▶ [ASSIGNED TASK]: The records below need retyping in full; give them again exactly.

[Web interface edit records]

-- -- --

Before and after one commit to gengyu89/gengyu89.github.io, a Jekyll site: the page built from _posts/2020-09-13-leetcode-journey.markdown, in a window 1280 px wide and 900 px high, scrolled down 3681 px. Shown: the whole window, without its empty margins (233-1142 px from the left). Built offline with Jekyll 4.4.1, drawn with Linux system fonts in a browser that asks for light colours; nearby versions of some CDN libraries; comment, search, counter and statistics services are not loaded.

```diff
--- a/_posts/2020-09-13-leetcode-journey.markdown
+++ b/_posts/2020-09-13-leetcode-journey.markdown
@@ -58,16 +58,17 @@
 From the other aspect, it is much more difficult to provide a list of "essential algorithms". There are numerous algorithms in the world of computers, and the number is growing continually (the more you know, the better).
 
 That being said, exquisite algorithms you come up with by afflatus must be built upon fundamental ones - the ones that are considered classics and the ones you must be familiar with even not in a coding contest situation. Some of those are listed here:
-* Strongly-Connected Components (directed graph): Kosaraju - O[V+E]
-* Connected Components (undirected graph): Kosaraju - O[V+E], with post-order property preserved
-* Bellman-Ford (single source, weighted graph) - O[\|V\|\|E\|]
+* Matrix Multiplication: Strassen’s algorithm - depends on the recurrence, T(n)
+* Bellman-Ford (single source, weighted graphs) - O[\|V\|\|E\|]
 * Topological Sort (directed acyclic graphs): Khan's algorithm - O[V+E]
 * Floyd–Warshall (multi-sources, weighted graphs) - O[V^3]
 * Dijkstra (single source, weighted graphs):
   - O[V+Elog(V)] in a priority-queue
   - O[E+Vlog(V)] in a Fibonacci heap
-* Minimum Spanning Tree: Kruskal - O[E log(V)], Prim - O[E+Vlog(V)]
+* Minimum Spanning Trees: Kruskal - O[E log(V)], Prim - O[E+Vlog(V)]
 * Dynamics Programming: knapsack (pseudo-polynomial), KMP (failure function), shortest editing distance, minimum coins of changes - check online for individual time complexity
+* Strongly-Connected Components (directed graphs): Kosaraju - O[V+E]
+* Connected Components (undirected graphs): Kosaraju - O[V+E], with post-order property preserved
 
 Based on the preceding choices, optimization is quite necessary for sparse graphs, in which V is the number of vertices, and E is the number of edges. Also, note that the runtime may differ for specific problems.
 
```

-- -- --

▶ [RESPONSE FOR THIS EXERCISE]:
Before and after one commit to gengyu89/gengyu89.github.io, a Jekyll site: the page built from _posts/2020-09-13-leetcode-journey.markdown, in a window 1280 px wide and 900 px high, scrolled down 3681 px. Shown: the whole window, without its empty margins (233-1142 px from the left). Built offline with Jekyll 4.4.1, drawn with Linux system fonts in a browser that asks for light colours; nearby versions of some CDN libraries; comment, search, counter and statistics services are not loaded.

```diff
--- a/_posts/2020-09-13-leetcode-journey.markdown
+++ b/_posts/2020-09-13-leetcode-journey.markdown
@@ -58,16 +58,17 @@
 From the other aspect, it is much more difficult to provide a list of "essential algorithms". There are numerous algorithms in the world of computers, and the number is growing continually (the more you know, the better).
 
 That being said, exquisite algorithms you come up with by afflatus must be built upon fundamental ones - the ones that are considered classics and the ones you must be familiar with even not in a coding contest situation. Some of those are listed here:
-* Strongly-Connected Components (directed graph): Kosaraju - O[V+E]
-* Connected Components (undirected graph): Kosaraju - O[V+E], with post-order property preserved
-* Bellman-Ford (single source, weighted graph) - O[\|V\|\|E\|]
+* Matrix Multiplication: Strassen’s algorithm - depends on the recurrence, T(n)
+* Bellman-Ford (single source, weighted graphs) - O[\|V\|\|E\|]
 * Topological Sort (directed acyclic graphs): Khan's algorithm - O[V+E]
 * Floyd–Warshall (multi-sources, weighted graphs) - O[V^3]
 * Dijkstra (single source, weighted graphs):
   - O[V+Elog(V)] in a priority-queue
   - O[E+Vlog(V)] in a Fibonacci heap
-* Minimum Spanning Tree: Kruskal - O[E log(V)], Prim - O[E+Vlog(V)]
+* Minimum Spanning Trees: Kruskal - O[E log(V)], Prim - O[E+Vlog(V)]
 * Dynamics Programming: knapsack (pseudo-polynomial), KMP (failure function), shortest editing distance, minimum coins of changes - check online for individual time complexity
+* Strongly-Connected Components (directed graphs): Kosaraju - O[V+E]
+* Connected Components (undirected graphs): Kosaraju - O[V+E], with post-order property preserved
 
 Based on the preceding choices, optimization is quite necessary for sparse graphs, in which V is the number of vertices, and E is the number of edges. Also, note that the runtime may differ for specific problems.
 
```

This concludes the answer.